*ACTIVITY:*
Reproduce verbatim all of the data given below, but do not carry over the images.
+ + + + + + +
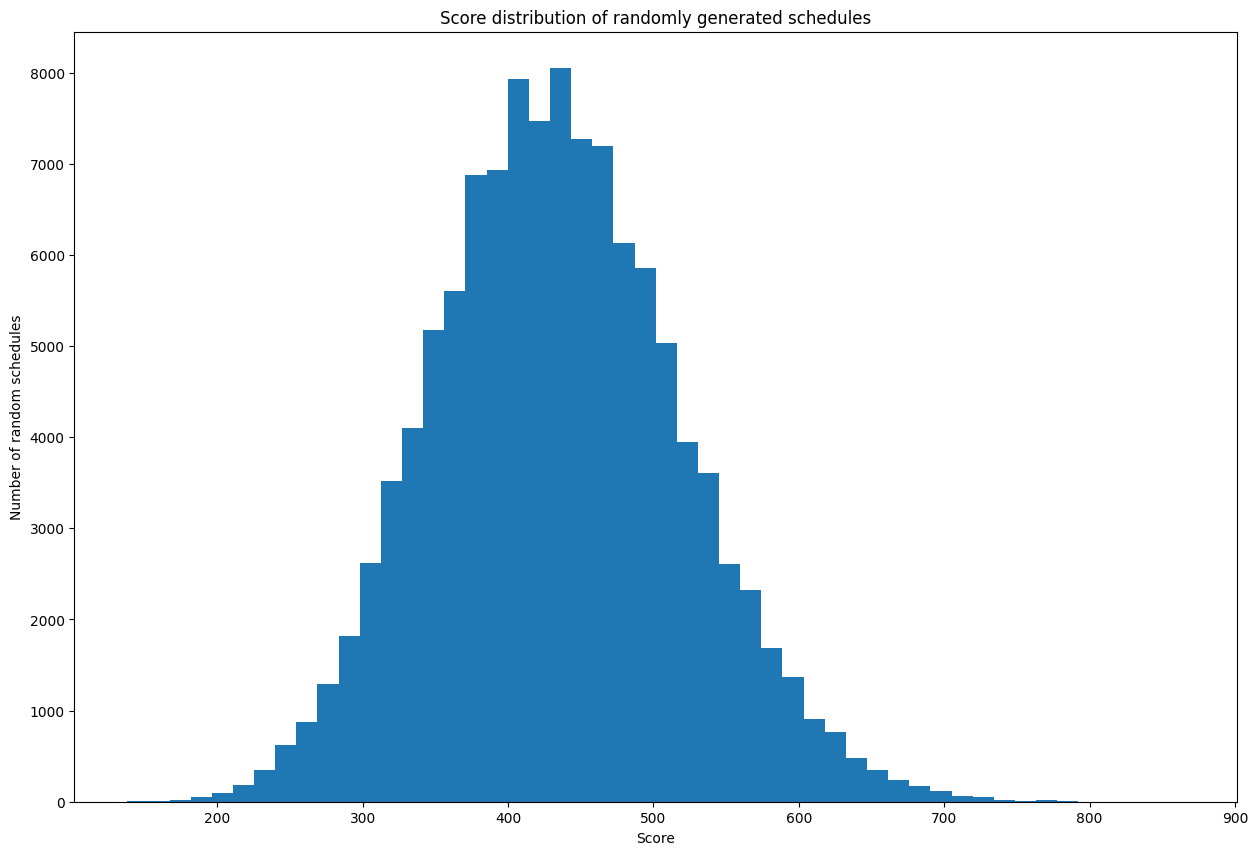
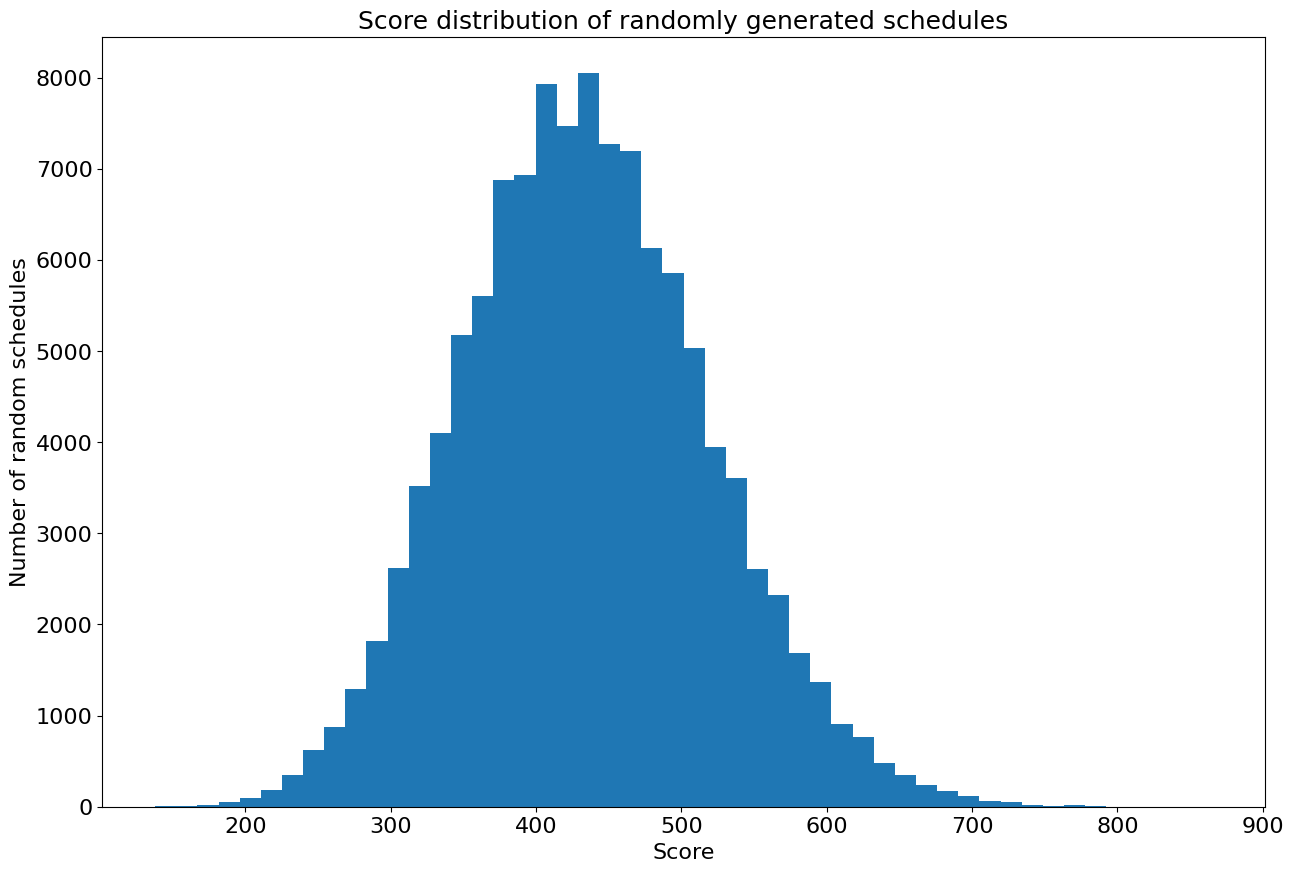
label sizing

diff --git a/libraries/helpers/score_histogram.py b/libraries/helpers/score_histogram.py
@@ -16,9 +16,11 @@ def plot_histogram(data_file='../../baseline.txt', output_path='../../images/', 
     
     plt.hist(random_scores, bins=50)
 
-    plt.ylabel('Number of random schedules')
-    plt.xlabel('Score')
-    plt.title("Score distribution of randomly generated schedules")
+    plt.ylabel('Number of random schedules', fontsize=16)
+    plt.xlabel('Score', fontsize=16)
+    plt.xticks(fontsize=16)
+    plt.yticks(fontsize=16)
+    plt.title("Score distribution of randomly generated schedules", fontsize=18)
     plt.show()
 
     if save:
+ + + + + + +
*ANSWER BOX:*
label sizing

diff --git a/libraries/helpers/score_histogram.py b/libraries/helpers/score_histogram.py
@@ -16,9 +16,11 @@ def plot_histogram(data_file='../../baseline.txt', output_path='../../images/', 
     
     plt.hist(random_scores, bins=50)
 
-    plt.ylabel('Number of random schedules')
-    plt.xlabel('Score')
-    plt.title("Score distribution of randomly generated schedules")
+    plt.ylabel('Number of random schedules', fontsize=16)
+    plt.xlabel('Score', fontsize=16)
+    plt.xticks(fontsize=16)
+    plt.yticks(fontsize=16)
+    plt.title("Score distribution of randomly generated schedules", fontsize=18)
     plt.show()
 
     if save:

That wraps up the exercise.